You never know what director will get the spirit of old-time adventure. James Gray's Lost City of Zed (to use the film's pronunciation) reminded me of Bob Rafelson's Mountains of the Moon in its presentation of a classical exploration story by an unexpected source. But Gray has been moving in this direction at least chronologically, The Immigrant taking place in a roughly contemporary period. He's adapted David Grann's best-seller about Percy Fawcett (Charlie "your next King Arthur" Hunnam), the Englishman who searched South America for evidence of an ancient Amazon civilization. Originally a mere cartographer, Fawcett gets hints from the testimony of natives and scattered pottery that there was more civilization in the jungle than most of his contemporaries were willing to believe. In this account, Fawcett clearly sees his hoped-for discovery as the way to make his name after lagging behind his peers and never winning a medal in the military. In old-school heroic mode, he's willing to leave his family behind for years at a time to pursue knowledge and glory. While his wife (Sienna Miller) is Penelope-loyal, angry only that she never gets to go on any of his expeditions, his eldest son (Tom "your next Spider-Man" Holland) resents the old man's abandonment of them until the Battle of the Somme teaches him to appreciate pater's heroism.

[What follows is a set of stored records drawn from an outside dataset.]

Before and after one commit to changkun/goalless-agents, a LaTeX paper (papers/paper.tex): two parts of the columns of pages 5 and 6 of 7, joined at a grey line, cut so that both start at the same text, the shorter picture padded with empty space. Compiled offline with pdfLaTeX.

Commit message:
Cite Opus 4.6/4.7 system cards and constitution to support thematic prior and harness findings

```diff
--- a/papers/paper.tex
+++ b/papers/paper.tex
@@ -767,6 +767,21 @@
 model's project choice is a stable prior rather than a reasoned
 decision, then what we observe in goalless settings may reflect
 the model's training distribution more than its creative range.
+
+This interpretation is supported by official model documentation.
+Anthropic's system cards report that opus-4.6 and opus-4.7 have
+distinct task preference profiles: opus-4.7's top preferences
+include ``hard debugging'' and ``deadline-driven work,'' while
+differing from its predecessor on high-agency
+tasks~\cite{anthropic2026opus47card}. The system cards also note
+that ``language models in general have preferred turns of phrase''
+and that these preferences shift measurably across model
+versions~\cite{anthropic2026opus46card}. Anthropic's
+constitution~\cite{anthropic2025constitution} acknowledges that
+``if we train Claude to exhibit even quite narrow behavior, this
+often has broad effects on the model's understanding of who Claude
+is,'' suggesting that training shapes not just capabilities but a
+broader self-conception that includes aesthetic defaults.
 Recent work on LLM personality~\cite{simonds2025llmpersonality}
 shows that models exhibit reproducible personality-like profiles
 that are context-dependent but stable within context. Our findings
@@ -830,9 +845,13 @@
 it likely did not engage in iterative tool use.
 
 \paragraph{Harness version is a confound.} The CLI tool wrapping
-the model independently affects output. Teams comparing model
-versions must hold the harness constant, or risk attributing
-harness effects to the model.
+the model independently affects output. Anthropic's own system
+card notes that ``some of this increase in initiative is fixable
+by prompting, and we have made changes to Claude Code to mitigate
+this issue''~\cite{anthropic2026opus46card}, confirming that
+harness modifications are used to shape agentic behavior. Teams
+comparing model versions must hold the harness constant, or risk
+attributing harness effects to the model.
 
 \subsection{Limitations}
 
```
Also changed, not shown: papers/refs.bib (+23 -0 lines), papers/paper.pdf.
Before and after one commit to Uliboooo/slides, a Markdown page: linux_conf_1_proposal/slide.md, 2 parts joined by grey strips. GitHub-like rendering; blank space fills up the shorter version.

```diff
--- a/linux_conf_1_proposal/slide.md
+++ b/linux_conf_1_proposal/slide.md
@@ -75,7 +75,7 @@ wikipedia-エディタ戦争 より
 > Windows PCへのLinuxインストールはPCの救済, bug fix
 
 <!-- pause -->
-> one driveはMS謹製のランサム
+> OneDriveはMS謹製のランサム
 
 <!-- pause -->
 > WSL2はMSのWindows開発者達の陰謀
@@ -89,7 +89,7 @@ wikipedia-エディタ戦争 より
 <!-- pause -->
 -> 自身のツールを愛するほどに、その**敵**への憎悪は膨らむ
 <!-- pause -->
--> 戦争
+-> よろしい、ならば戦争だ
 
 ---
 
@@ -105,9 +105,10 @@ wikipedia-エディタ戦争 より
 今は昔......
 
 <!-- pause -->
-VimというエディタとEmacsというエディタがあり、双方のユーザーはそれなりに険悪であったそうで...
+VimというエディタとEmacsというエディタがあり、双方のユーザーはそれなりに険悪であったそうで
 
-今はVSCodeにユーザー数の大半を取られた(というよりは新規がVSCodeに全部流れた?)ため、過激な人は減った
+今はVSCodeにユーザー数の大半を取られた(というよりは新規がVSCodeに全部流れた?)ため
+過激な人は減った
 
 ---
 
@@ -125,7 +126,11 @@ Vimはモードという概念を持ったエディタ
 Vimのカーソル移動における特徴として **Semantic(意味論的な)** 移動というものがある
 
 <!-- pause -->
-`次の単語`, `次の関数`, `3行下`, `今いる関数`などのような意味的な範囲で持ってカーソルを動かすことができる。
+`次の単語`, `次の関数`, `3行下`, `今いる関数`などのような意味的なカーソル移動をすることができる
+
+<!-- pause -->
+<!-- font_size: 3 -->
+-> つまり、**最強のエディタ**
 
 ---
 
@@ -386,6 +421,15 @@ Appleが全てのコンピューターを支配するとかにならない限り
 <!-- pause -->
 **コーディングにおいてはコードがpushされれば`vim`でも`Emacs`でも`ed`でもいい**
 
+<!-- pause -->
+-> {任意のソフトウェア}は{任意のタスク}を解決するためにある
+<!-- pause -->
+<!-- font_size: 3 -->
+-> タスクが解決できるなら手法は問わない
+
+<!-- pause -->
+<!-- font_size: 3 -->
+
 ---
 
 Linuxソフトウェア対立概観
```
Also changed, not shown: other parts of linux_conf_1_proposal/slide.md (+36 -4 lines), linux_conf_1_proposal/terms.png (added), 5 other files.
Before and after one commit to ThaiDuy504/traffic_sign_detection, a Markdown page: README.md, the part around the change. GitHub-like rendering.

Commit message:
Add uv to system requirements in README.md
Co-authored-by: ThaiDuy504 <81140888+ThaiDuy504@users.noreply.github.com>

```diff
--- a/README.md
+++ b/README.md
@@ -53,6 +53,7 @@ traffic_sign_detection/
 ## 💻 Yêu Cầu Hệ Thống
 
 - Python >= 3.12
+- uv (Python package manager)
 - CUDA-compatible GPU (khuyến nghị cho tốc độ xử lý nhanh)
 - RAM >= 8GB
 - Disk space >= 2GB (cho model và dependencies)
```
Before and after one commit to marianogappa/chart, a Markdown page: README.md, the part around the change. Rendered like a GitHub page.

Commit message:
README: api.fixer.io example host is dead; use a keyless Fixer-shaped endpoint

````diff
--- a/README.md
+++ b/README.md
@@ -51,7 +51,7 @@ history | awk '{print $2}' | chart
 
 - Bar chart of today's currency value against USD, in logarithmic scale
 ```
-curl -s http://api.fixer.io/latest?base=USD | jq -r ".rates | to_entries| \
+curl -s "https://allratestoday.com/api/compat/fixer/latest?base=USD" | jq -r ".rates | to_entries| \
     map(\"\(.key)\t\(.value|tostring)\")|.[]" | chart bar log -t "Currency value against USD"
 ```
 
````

Zed is probably too episodic for its own good, breaking down into a sequence of feuds, first (and briefly) with the stodgy unbelievers in the Royal Geographic Society, then with tagalong James Murray (Angus Macfadyen), a former colleague of Ernest Shackleton who isn't up to the rigors of the Amazon and proves treacherous when sent home, and then with his boy, who reconciles in time to go with our hero on his final expedition. The Fawcetts' fate remains unknown and in Zed Gray leaves things ambiguous. We last see father and son drugged up and borne to some tribal ritual that could be anything from human sacrifice to adoption into the tribe, and in an epilogue Mrs. F. receives an artifact hinting strongly that Percy reached his goal after all -- as modern research suggests was possible insofar as there does appear to have been a somewhat advanced civilization in the vicinity once upon a time.
Visually Zed is nicely done, with Gray well aided by cinematographer Darius Khondji. The filmmakers acquit themselves equally well in jungle darkness, the musty interiors of Edwardian England and the Somme. Christopher Spelman's score leans a little too heavily on Ravel's Daphnis and Chloe for its own good, and throws in some Rite of Spring for extra measure. Charlie Hunnam doesn't exactly age well -- I should say convincingly -- in the lead role but does convey the force of Fawcett's personality, and he's supported by a solid ensemble, including an almost unrecognizable Robert Pattinson as Fawcett's sidekick for most of the picture, a hissably pathetic Angus Macfadyen as Murray and our old friend Franco Nero in a one-scene "Special Appearance" that shows that the great man can still make an impression. Ultimately I doubt whether Zed does much to distinguish itself among other exploration epics, though I feel more generous toward it than those critics who hold it to an impossible standard set by Werner Herzog's films -- but then again, to judge by the fate of that Gertrude Bell biopic, Herzog himself gets held to that same unfair standard. Gray's film is neither especially strong as a character study nor particularly visionary in its exploration of Fawcett's world -- Embrace of the Serpent leaves it in the dust -- but it's a solid piece of cinematic craftsmanship on a subject of enough inherent interest to make the Grann book popular and the Gray film worth a look.